If you happen to have that stuff at hand you’re a better man than I, Charlie Brown. But I got it together. The card advises making an appointment online to avoid long lines and longer wait times. I did that, or I tried to. I live in south Palm Beach County about 4 miles from the Broward County line. Palm Beach is the largest county in the state and Broward isn’t far behind. In both counties, there were no available appointments until mid-April. My license expires February 26. Actually, I lie. there was one appointment available. It was in Belle Glade, as far west as you can go in the county until you hit either Lake Okeechobee or the Everglades.
My wife said she heard that the Margate office, about 8 miles away, was pretty easy to deal with even without an appointment. I happen to like the drive to Belle Glade. It is pretty, solitary, and provides sights, sounds, and smells of old Florida. It’s about an hour and fifteen- minute drive. As I was deciding what to do, poof! the appointment disappeared. If I had taken the drive and the lines were longer than the hours allotted to the service I would have been in deep do-do.
I’d have to go to an office and stand on line. “Fahrfallen” would be what grandma would have said. It is uttered with a sigh and equates to FUBAR in Yiddish. Something told me I should bite the bullet and just go to the office closest to me, one town north, Delray Beach, Florida. That’s when the fun began.
The government center complex shares a parking lot with the commuter train station. There were no parking spots. Fortunately, my former office at the Sheriff’s Department was at the far end of the property and I had my retiree credentials. I parked at the Sheriff’s office and hung my ID from the rearview mirror. Then I walked about 100 yards in 90-degree heat to the DVM. There I encountered a line and a police officer, He looked bored to death (it was 10 am). He I asked if this was the driver’s license line. His response came without eye contact, “There’s only one line.” Uh huh. I got on the line and in about a half an hour I was face to face with a nice lady who gave me number D-303. Understand depending on what one was in that building for your number could be preceded with any one of a multitude of letters from the alphabet. It also made understandable why there was virtually not a place to sit and that D was deceptive as far as wait time went.

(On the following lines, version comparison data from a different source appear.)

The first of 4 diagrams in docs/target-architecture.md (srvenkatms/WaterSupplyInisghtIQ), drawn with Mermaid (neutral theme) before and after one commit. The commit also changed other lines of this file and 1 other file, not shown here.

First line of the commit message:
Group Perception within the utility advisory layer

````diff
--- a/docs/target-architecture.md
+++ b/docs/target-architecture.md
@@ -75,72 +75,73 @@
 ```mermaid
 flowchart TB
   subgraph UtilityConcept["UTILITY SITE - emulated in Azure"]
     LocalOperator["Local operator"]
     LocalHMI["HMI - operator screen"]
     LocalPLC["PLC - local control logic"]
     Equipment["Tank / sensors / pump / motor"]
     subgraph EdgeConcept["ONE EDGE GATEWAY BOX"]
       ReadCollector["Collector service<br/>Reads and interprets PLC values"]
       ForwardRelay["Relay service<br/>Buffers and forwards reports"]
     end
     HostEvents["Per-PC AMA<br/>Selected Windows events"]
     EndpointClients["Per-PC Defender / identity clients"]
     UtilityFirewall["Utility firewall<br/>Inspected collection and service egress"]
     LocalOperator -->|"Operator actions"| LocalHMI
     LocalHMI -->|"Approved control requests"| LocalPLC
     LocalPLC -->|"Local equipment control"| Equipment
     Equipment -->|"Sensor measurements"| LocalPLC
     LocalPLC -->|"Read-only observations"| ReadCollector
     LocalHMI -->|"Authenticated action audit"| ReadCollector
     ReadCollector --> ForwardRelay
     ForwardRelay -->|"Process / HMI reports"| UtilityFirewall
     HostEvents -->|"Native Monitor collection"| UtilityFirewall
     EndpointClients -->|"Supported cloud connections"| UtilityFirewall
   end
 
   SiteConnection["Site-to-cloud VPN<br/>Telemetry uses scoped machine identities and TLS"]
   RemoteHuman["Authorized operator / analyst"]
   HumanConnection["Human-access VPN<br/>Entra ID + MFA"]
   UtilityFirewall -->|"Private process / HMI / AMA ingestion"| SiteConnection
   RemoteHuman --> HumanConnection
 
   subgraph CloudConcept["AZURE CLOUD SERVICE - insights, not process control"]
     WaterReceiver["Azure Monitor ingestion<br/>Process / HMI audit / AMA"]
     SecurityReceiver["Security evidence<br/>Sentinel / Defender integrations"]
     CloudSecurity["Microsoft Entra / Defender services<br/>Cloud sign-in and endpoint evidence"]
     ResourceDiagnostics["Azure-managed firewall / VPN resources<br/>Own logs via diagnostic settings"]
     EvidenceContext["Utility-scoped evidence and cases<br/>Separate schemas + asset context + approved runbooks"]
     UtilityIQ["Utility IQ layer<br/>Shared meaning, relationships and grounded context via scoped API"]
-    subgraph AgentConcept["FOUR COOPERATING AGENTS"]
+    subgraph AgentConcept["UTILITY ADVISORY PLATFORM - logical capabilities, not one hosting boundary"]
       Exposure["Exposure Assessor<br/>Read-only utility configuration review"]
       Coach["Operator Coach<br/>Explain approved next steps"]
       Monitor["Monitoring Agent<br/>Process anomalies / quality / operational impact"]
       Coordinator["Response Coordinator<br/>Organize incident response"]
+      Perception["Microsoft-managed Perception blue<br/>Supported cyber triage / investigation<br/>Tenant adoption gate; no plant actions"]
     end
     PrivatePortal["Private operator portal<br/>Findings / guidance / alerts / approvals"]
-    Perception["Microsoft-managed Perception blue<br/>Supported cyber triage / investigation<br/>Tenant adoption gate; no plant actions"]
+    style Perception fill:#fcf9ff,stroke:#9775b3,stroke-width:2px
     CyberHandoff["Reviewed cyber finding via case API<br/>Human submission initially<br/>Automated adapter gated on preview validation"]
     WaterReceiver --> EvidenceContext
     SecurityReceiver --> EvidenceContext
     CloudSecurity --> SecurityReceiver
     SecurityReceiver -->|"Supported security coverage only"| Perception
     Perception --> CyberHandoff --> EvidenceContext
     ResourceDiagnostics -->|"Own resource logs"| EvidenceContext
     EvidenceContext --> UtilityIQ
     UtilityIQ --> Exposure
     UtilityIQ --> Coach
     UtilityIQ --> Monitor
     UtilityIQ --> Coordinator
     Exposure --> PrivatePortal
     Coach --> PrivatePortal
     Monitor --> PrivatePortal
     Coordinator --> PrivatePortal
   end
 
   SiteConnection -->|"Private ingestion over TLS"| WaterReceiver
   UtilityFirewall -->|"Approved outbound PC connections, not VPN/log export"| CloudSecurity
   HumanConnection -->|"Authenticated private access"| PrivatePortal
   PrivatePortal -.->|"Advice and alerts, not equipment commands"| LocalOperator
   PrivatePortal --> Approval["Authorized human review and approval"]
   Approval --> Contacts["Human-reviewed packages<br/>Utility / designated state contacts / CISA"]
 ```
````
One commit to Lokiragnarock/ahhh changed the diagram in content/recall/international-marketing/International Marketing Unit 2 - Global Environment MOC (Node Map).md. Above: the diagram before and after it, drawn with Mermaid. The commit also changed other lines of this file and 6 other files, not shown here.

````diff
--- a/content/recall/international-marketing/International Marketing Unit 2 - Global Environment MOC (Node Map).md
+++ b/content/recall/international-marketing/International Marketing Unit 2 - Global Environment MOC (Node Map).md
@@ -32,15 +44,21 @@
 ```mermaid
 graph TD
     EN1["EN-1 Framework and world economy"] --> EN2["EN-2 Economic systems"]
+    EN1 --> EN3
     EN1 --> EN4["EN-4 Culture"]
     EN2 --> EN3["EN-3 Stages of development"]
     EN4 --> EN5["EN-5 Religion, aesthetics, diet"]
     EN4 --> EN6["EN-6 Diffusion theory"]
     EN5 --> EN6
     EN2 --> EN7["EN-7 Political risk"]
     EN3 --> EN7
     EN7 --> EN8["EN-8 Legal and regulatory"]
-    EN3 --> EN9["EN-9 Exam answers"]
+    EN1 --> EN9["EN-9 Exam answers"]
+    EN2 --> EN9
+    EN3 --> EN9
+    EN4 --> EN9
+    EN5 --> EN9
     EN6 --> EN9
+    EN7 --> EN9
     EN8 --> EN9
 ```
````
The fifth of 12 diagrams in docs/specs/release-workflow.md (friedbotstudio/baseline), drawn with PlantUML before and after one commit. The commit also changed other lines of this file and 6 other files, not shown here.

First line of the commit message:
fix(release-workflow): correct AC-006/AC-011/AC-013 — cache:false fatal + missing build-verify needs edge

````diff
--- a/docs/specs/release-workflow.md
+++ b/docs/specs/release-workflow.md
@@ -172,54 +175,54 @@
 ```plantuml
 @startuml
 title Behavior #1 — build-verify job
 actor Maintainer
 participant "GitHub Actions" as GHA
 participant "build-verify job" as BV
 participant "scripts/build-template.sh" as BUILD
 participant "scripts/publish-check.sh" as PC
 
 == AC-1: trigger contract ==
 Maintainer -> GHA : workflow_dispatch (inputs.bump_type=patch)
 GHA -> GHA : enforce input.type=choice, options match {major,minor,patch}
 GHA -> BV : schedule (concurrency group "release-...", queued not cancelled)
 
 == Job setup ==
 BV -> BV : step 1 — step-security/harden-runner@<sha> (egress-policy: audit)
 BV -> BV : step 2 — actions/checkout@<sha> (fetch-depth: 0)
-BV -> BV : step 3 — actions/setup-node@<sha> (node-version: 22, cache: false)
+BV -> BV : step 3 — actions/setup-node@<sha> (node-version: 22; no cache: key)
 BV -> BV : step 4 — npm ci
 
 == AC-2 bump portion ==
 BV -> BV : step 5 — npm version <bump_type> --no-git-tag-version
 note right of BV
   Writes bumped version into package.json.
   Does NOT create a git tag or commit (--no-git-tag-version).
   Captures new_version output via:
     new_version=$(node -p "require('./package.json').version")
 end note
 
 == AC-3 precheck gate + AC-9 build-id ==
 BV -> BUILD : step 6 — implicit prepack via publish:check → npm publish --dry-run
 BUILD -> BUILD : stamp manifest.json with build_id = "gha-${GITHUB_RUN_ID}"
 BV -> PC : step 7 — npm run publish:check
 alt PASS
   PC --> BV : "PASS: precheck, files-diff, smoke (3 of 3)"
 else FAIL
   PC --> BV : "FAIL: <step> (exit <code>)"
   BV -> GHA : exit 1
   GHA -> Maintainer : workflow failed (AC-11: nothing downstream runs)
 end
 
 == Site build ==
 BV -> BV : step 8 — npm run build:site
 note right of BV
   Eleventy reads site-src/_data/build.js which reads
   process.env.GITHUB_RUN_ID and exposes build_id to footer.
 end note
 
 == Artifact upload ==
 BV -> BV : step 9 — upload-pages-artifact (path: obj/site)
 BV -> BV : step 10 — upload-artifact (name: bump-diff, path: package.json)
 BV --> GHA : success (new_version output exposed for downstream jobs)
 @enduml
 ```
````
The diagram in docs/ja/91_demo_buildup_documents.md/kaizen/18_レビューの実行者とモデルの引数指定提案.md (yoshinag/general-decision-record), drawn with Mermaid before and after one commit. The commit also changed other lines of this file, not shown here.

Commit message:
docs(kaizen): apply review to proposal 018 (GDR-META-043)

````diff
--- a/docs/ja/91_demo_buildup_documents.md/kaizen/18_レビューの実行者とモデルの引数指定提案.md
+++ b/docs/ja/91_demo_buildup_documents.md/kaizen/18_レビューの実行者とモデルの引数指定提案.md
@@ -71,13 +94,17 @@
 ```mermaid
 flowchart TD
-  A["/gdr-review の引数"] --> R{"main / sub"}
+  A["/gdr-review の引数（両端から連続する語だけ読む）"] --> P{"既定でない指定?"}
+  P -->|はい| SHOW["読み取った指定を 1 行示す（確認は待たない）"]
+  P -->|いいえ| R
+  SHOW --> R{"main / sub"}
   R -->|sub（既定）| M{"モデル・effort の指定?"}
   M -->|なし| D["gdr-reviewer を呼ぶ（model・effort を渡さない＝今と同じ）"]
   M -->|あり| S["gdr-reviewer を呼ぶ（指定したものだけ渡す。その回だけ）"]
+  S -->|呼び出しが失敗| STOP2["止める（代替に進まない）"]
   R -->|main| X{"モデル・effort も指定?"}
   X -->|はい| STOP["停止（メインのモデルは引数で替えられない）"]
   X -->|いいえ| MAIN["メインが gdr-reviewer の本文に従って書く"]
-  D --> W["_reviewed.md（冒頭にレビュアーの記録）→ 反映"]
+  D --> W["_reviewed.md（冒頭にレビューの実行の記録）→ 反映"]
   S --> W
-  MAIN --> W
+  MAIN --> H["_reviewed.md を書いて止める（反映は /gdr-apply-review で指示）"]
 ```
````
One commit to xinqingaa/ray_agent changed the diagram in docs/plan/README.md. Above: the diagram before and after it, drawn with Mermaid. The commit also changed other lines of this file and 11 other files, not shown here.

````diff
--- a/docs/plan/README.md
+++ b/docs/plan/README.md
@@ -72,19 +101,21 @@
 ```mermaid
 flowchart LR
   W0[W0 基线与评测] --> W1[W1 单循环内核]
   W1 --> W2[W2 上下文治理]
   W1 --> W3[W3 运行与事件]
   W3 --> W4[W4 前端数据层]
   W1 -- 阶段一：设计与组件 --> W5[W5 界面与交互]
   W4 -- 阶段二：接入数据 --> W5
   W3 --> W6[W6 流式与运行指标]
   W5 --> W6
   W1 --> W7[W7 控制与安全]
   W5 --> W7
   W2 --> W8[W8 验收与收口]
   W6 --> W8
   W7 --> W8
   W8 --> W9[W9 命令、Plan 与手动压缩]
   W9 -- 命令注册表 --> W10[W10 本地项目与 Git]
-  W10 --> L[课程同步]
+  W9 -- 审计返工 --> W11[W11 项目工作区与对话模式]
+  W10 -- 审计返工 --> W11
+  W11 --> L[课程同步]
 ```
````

My next problem was that I had a minor surgical procedure scheduled back in west Boca Raton at 2:45. My bones told me that D-303 would come up at a point where I wouldn’t have time to make my doctor’s appointment. I called the office and a very sympathetic woman rescheduled me for Thursday, which was also my fail-safe day if this didn’t work out. With the ability to worry about only so many things at once, I clutched my papers, opened my Kindle, and sat down to read. I read until an autistic teen went as we used to say in Brooklyn, “screaming, yellow bonkers.” His mom got him settled dow. By then I had sighted a chair about twenty rows up that I slipped into to with my guilt following me. There I found in front of me a baby in a carriage whose delight was throwing things out of the carriage and also out of reach of his parents but right at my feet. I didn’t get much reading done. In the interim, two hours passed. Now we were up to D-280 being next. I was right. I never would have made the doctor’s appointment.
An hour later, it was my turn. Station 17 was my call and there I went. I was asked to take an eye test. The lenses were so dirty that I had to wipe them three times with alcohol wipes before I could even see my test line, line 7, which I read perfectly. The gentlemen said to me, “You know every 10 years you have to get a new license plate.” I did not know that. He said we can do that now or you can come back next week before the 26th. I gave him an, “Are you kidding me?” look and said, “Now!” He excused himself and returned with the plate announcing, “I even put the registration sticker on it for you.” I didn’t think tipping him was in order so I just said thank you. after all it was a one-inch square piece of adhesive tape with four numbers on it. He also told me that if I didn’t turn in my old plate and it got stolen I would be liable for any tickets, accidents etc the robber got and it would take a long time to unravel the mess. “There’s a box outside you can drop your old plate in.” “Roger that!”
Then he took my picture and minutes later handed me a new license.
Oh, did I mention that neither he nor any other person asked me for anything that was on the card, the very same card that indicated there was no earthly way I would get a driver’s license without them?
So I ask you. Is this any way to run a Driver’s License Office?
They used to call county government in poli sci the “dark ages” of government. Seem still to be true–at least from my perspective.
An occasionally cranky Bill Gralnick observes the world from this perch and shares his sightings with you every Sunday. His books and other essays are available on his website
Let’s say in chorus with him, “Read! It’s good for both of us.”